• Task goal: What lines of the data below include the word "items"? Report them by copying each.

• Data supplied:

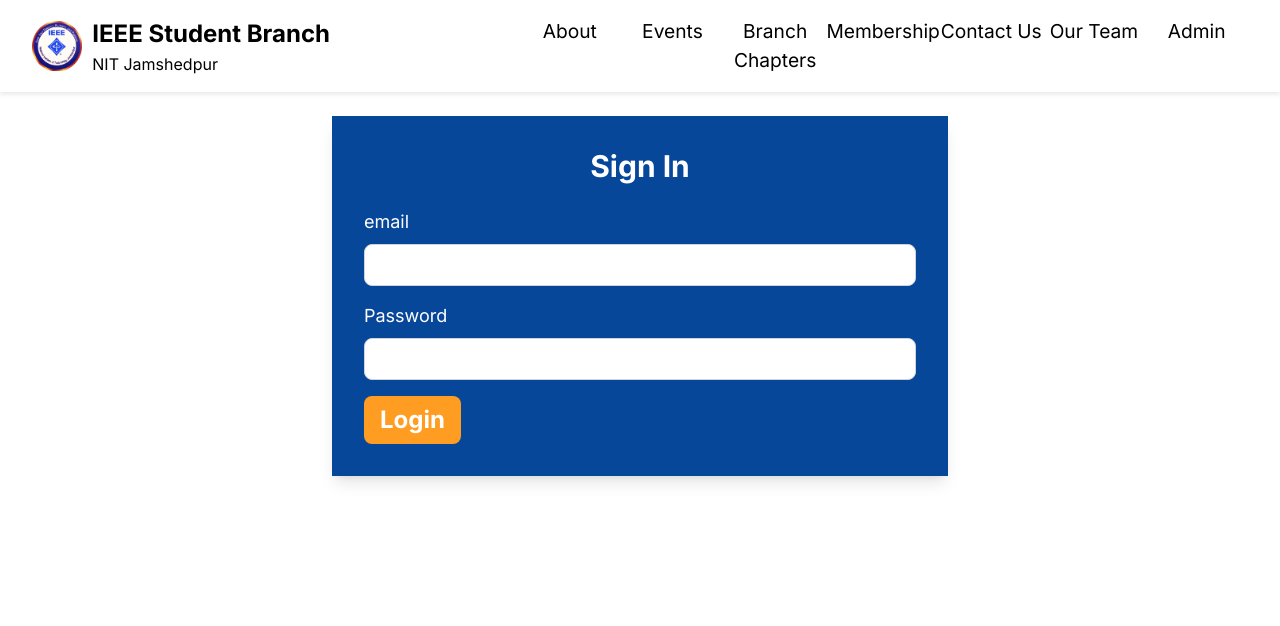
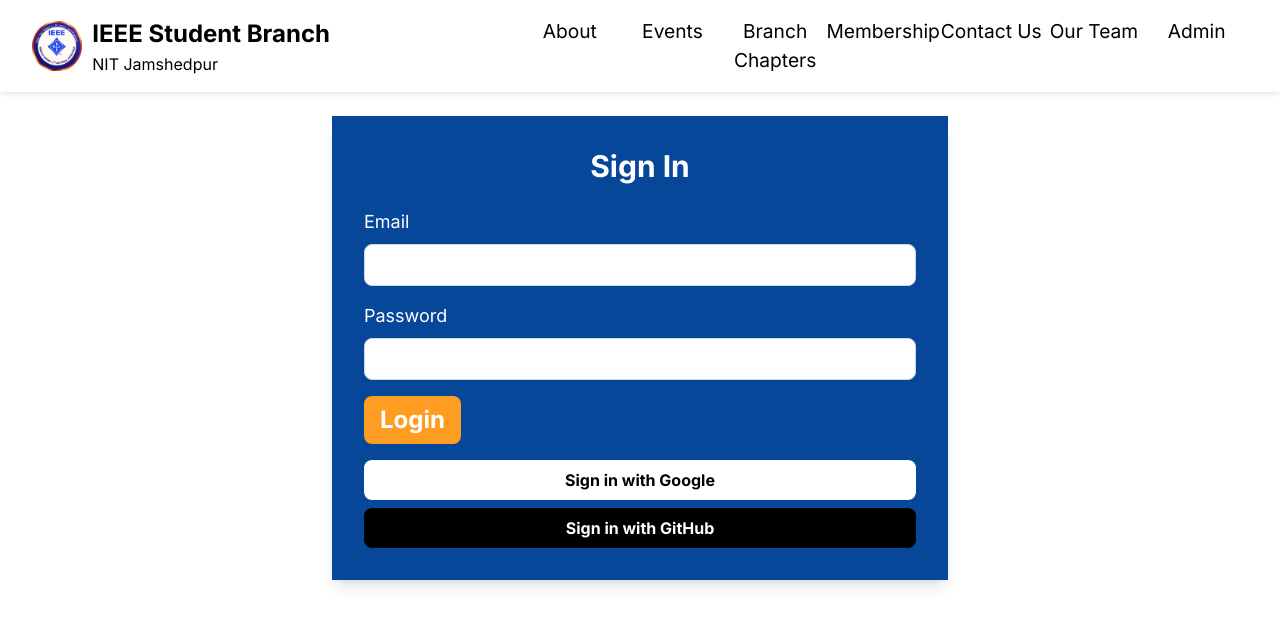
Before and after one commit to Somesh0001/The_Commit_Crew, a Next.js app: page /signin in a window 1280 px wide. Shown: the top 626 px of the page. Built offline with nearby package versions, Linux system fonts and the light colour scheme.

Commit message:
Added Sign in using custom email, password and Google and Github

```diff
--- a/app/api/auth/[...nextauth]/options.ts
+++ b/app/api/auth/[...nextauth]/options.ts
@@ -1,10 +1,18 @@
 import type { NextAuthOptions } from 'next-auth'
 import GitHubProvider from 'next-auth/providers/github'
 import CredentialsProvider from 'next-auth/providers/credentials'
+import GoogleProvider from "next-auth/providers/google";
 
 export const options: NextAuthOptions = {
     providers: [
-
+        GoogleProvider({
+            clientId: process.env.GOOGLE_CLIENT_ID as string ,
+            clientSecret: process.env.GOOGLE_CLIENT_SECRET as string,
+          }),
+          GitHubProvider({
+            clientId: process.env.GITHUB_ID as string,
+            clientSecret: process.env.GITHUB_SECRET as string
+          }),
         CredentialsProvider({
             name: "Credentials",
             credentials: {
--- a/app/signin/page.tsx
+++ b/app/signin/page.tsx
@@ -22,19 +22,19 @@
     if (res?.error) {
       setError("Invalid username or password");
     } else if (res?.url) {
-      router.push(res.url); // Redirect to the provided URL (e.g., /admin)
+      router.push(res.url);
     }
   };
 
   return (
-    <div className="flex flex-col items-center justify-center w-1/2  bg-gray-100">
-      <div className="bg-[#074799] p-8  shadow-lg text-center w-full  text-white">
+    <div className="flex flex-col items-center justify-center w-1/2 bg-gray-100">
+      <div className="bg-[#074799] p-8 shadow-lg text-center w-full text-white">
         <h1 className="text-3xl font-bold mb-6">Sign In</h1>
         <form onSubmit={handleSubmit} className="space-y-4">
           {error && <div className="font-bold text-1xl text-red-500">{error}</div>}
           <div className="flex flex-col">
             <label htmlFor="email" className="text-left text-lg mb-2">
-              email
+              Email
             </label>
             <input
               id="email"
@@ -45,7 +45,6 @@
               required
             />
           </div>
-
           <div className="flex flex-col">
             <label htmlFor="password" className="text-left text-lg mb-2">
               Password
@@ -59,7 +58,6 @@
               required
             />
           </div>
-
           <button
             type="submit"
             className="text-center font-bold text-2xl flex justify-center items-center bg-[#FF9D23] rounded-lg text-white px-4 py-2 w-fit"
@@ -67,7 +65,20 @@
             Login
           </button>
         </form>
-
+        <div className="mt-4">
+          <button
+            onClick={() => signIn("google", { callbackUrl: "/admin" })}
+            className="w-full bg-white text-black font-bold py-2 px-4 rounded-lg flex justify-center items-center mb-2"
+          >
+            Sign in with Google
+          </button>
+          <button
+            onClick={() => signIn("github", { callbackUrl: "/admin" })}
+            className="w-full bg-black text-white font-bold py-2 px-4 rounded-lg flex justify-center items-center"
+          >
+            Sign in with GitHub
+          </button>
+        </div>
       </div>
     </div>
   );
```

• Solved problem:
-    <div className="flex flex-col items-center justify-center w-1/2  bg-gray-100">
+    <div className="flex flex-col items-center justify-center w-1/2 bg-gray-100">
             className="text-center font-bold text-2xl flex justify-center items-center bg-[#FF9D23] rounded-lg text-white px-4 py-2 w-fit"
+            className="w-full bg-white text-black font-bold py-2 px-4 rounded-lg flex justify-center items-center mb-2"
+            className="w-full bg-black text-white font-bold py-2 px-4 rounded-lg flex justify-center items-center"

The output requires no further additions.